TO DO: In your copy, reproduce each entry exactly and leave out the pictures.

[Modification records]
====================

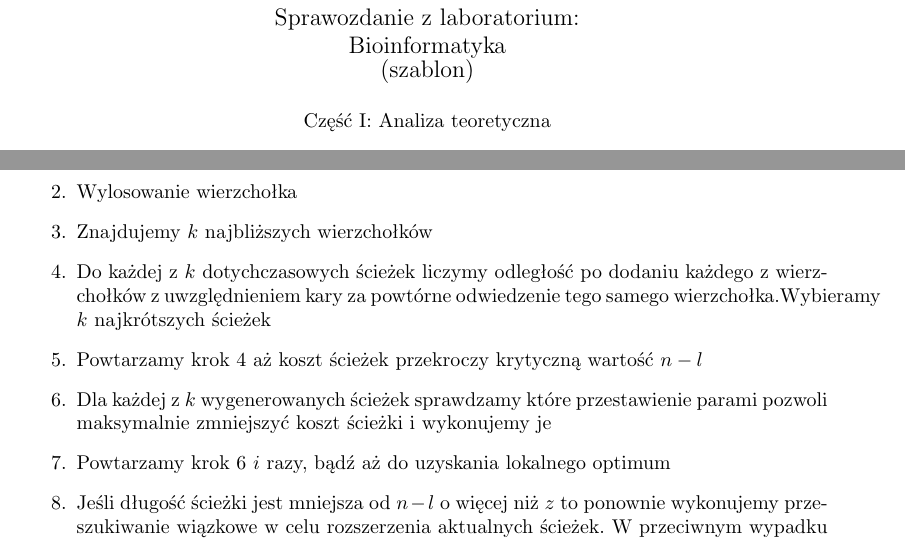
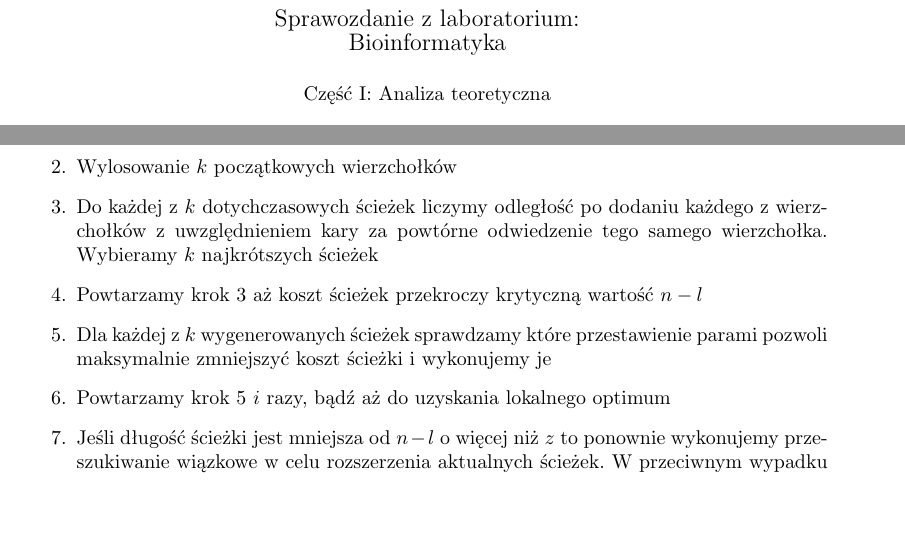
Before and after one commit to miepsik/DNASequencing, a LaTeX document (sprawko/sprawozd.tex, which reads sprawko/_tytulowa.tex): two parts of pages 1 and 3 of 4, joined at a grey line, cut so that both start at the same text, the shorter picture padded with empty space. Compiled offline with pdfLaTeX.

Commit message:
ostateczna wersja sprawka

```diff
--- a/sprawko/_tytulowa.tex
+++ b/sprawko/_tytulowa.tex
@@ -2,8 +2,7 @@
 
 \begin{center}
 {\large{Sprawozdanie z laboratorium:\\
-Bioinformatyka\\
-(szablon)}}
+Bioinformatyka}}
 
 \vspace{3ex}
 
--- a/sprawko/sprawozd.tex
+++ b/sprawko/sprawozd.tex
@@ -45,12 +45,11 @@ Do rozwiązania problemu komiwojażera posłużymy się przeszukiwaniem wiązkow
 \subsection{Lista kroków}
 \begin{enumerate}
     \item Zbudowanie grafu
-    \item Wylosowanie wierzchołka %nie byłoby sensowne wylosowanie k wierzchołków? byłoby to zgodne z duchem algorytmu...
-    \item Znajdujemy $k$ najbliższych wierzchołków
-    \item Do każdej z $k$ dotychczasowych ścieżek liczymy odległość po dodaniu każdego z wierzchołków z uwzględnieniem kary za powtórne odwiedzenie tego samego wierzchołka.Wybieramy $k$ najkrótszych ścieżek
-    \item Powtarzamy krok 4 aż koszt ścieżek przekroczy krytyczną wartość $n-l$
+    \item Wylosowanie $k$ początkowych wierzchołków
+    \item Do każdej z $k$ dotychczasowych ścieżek liczymy odległość po dodaniu każdego z wierzchołków z uwzględnieniem kary za powtórne odwiedzenie tego samego wierzchołka. Wybieramy $k$ najkrótszych ścieżek
+    \item Powtarzamy krok 3 aż koszt ścieżek przekroczy krytyczną wartość $n-l$
     \item Dla każdej z $k$ wygenerowanych ścieżek sprawdzamy które przestawienie parami pozwoli maksymalnie zmniejszyć koszt ścieżki i wykonujemy je
-    \item Powtarzamy krok 6 $i$ razy, bądź aż do uzyskania lokalnego optimum
+    \item Powtarzamy krok 5 $i$ razy, bądź aż do uzyskania lokalnego optimum
     \item Jeśli długość ścieżki jest mniejsza od $n-l$ o więcej niż $z$ to ponownie wykonujemy przeszukiwanie wiązkowe w celu rozszerzenia aktualnych ścieżek. W przeciwnym wypadku dokonujemy pełnego przeglądu.
 \end{enumerate}
 \subsection{Złożoność obliczeniowa}
```
Also changed, not shown: sprawko/sprawozd.pdf, 1 other file.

====================

SOLVED EXERCISE:
Before and after one commit to miepsik/DNASequencing, a LaTeX document (sprawko/sprawozd.tex, which reads sprawko/_tytulowa.tex): two parts of pages 1 and 3 of 4, joined at a grey line, cut so that both start at the same text, the shorter picture padded with empty space. Compiled offline with pdfLaTeX.

Commit message:
ostateczna wersja sprawka

```diff
--- a/sprawko/_tytulowa.tex
+++ b/sprawko/_tytulowa.tex
@@ -2,8 +2,7 @@
 
 \begin{center}
 {\large{Sprawozdanie z laboratorium:\\
-Bioinformatyka\\
-(szablon)}}
+Bioinformatyka}}
 
 \vspace{3ex}
 
--- a/sprawko/sprawozd.tex
+++ b/sprawko/sprawozd.tex
@@ -45,12 +45,11 @@ Do rozwiązania problemu komiwojażera posłużymy się przeszukiwaniem wiązkow
 \subsection{Lista kroków}
 \begin{enumerate}
     \item Zbudowanie grafu
-    \item Wylosowanie wierzchołka %nie byłoby sensowne wylosowanie k wierzchołków? byłoby to zgodne z duchem algorytmu...
-    \item Znajdujemy $k$ najbliższych wierzchołków
-    \item Do każdej z $k$ dotychczasowych ścieżek liczymy odległość po dodaniu każdego z wierzchołków z uwzględnieniem kary za powtórne odwiedzenie tego samego wierzchołka.Wybieramy $k$ najkrótszych ścieżek
-    \item Powtarzamy krok 4 aż koszt ścieżek przekroczy krytyczną wartość $n-l$
+    \item Wylosowanie $k$ początkowych wierzchołków
+    \item Do każdej z $k$ dotychczasowych ścieżek liczymy odległość po dodaniu każdego z wierzchołków z uwzględnieniem kary za powtórne odwiedzenie tego samego wierzchołka. Wybieramy $k$ najkrótszych ścieżek
+    \item Powtarzamy krok 3 aż koszt ścieżek przekroczy krytyczną wartość $n-l$
     \item Dla każdej z $k$ wygenerowanych ścieżek sprawdzamy które przestawienie parami pozwoli maksymalnie zmniejszyć koszt ścieżki i wykonujemy je
-    \item Powtarzamy krok 6 $i$ razy, bądź aż do uzyskania lokalnego optimum
+    \item Powtarzamy krok 5 $i$ razy, bądź aż do uzyskania lokalnego optimum
     \item Jeśli długość ścieżki jest mniejsza od $n-l$ o więcej niż $z$ to ponownie wykonujemy przeszukiwanie wiązkowe w celu rozszerzenia aktualnych ścieżek. W przeciwnym wypadku dokonujemy pełnego przeglądu.
 \end{enumerate}
 \subsection{Złożoność obliczeniowa}
```
Also changed, not shown: sprawko/sprawozd.pdf, 1 other file.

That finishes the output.